In Derbyshire, 51 per cent of respondents said their morale was low or very low. The national average was 48 per cent. A total of 63 per cent felt morale in the Force was low or very low compared to 75 per cent nationally.

The main reasons for the low morale were how the police were treated as a whole (88 per cent), pay and benefits (75 per cent) and the Covid-19 crisis (69 per cent).

In terms of the pandemic, 52 per cent of respondents said the Force has managed officers well during the pandemic, higher than the national average of 49 per cent.

The survey revealed 48 per cent of Derbyshire respondents felt they had received adequate training on the crisis compared to 41 per cent nationally while 78 per cent said the Force had kept them up to date on Covid-19 related guidance, in line with the national figure.

Derbyshire Police Federation chair Tony Wetton said: “While the Force is performing better than many in terms of handling this crisis, there’s still work to do.

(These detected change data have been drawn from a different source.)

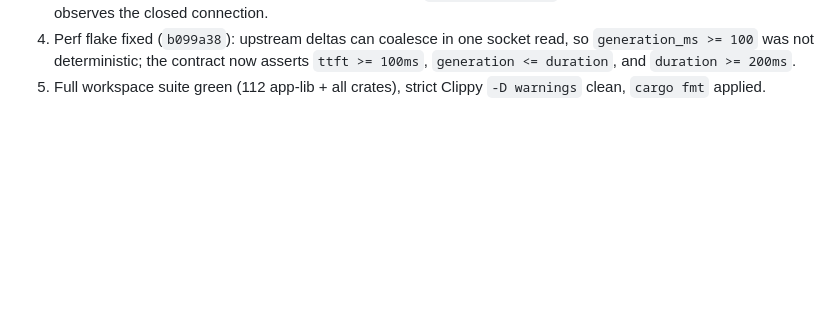
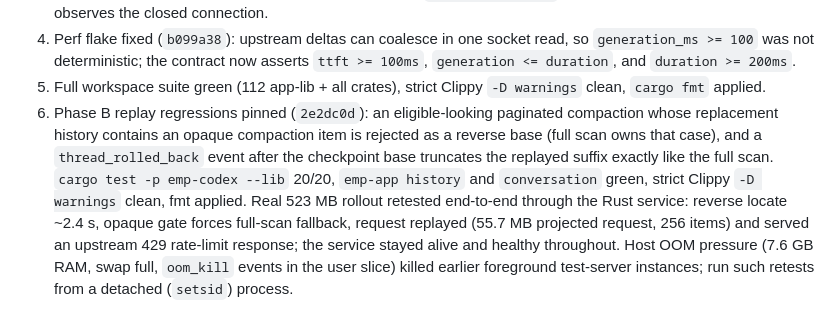
Before and after one commit to Killow1998/EasyMultiProvider, a Markdown page: docs/handoff-2026-09-25-emp-progress.md, the part around the change. Rendered like a GitHub page; blank space fills up the shorter version.

Commit message:
Record Phase B replay regression results in handoff

```diff
--- a/docs/handoff-2026-09-25-emp-progress.md
+++ b/docs/handoff-2026-09-25-emp-progress.md
@@ -252,3 +252,17 @@ Parity gaps, cheapest first:
    `duration >= 200ms`.
 5. Full workspace suite green (112 app-lib + all crates), strict Clippy
    `-D warnings` clean, `cargo fmt` applied.
+6. Phase B replay regressions pinned (`2e2dc0d`): an eligible-looking
+   paginated compaction whose replacement history contains an opaque
+   compaction item is rejected as a reverse base (full scan owns that
+   case), and a `thread_rolled_back` event after the checkpoint base
+   truncates the replayed suffix exactly like the full scan.
+   `cargo test -p emp-codex --lib` 20/20, `emp-app history` and
+   `conversation` green, strict Clippy `-D warnings` clean, fmt applied.
+   Real 523 MB rollout retested end-to-end through the Rust service:
+   reverse locate ~2.4 s, opaque gate forces full-scan fallback, request
+   replayed (55.7 MB projected request, 256 items) and served an upstream
+   429 rate-limit response; the service stayed alive and healthy
+   throughout. Host OOM pressure (7.6 GB RAM, swap full, `oom_kill`
+   events in the user slice) killed earlier foreground test-server
+   instances; run such retests from a detached (`setsid`) process.
```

“The pandemic has impacted on everyone, none more so than officers who’ve been under huge pressure to police the lockdown and various rule and tier changes while carrying on with their day job.

“They’ve even been targeted by thugs who’ve sought to weaponise this deadly virus and all the time they’re worrying about whether they’re taking it home to their loved ones.

“No wonder many members are saying their morale is low. We’ll be sharing the survey with the Force and urging them to take the results on board and to work with us going forward.”

Other key findings in Derbyshire were:

Pay and remuneration

  • 88 per cent of respondents didn’t feel fairly paid for the stresses and strains of the job
  • 78 per cent didn’t feel fairly paid for the hazards they faced
  • 71 per cent said they were dissatisfied with their overall remuneration, including pay and allowances
  • 33 per cent worried about the state of their finances daily or almost daily
  • More than half (54 per cent) felt they were worse off financially than they were five years ago, and six per cent reported never or almost never having enough money to cover their essentials.

Attitudes towards the police

  • 54 per cent of respondents from Derbyshire Constabulary said they didn’t feel valued within the police
  • 62 per cent said they wouldn’t recommend joining the police to others

Fair treatment

  • 36 per cent said they aren’t treated fairly compared to 40 per cent of respondents from Derbyshire Constabulary who feel they are treated fairly.

The annual Federation pay and morale survey gathers members’ views on pay and conditions, as well as attitudes to work and the police service. Since 2014, it has been one of the largest annual surveys of police officers conducted within England and Wales.

This year’s survey covered a wide range of subjects and canvassed views on topics such as pay, the cost of living, morale and the proposed police officer uplift.

It was compiled by the national Federation’s research and policy department, which plays a vital part in providing strategically important evidence to achieve better pay and conditions for members.

The survey generated more than 25,000 responses which is around 20 per cent of all Federated rank officers across England and Wales.

National Federation chair John Apter said: “These results should give serious concern to chief constables and to government. The low morale reported by officers comes as no surprise, but the police service needs to take its head out of the sand and acknowledge we have a serious issue.

“My colleagues take the time to fill in these surveys and give their honest views, so it would be a failing by police leaders to ignore what is being said.

“This year, more than ever, officers have been put under significant pressure, dealing with the day job as well as policing the constantly changing Covid rules.

“Despite doing their very best, they have been turned into the villains of this pandemic by some, damned whatever they do; and this constant criticism takes its toll.

“While it might come as a surprise to some, police officers are human beings; they have their own worries about the virus and the fear that they take it home to their families.

“I accept that the wellbeing of police officers is considered more now than it has ever been in the past, there is some good work going on in some forces, but the benefits of this good work are still not being felt by all of our members and that is a serious issue.

“This must be seen for what it is, a cry for help from police officers who need to ensure their voice is heard. If these results are ignored by police leaders, then this will be a failing that will be unforgivable.”

Read the full report.


September 2022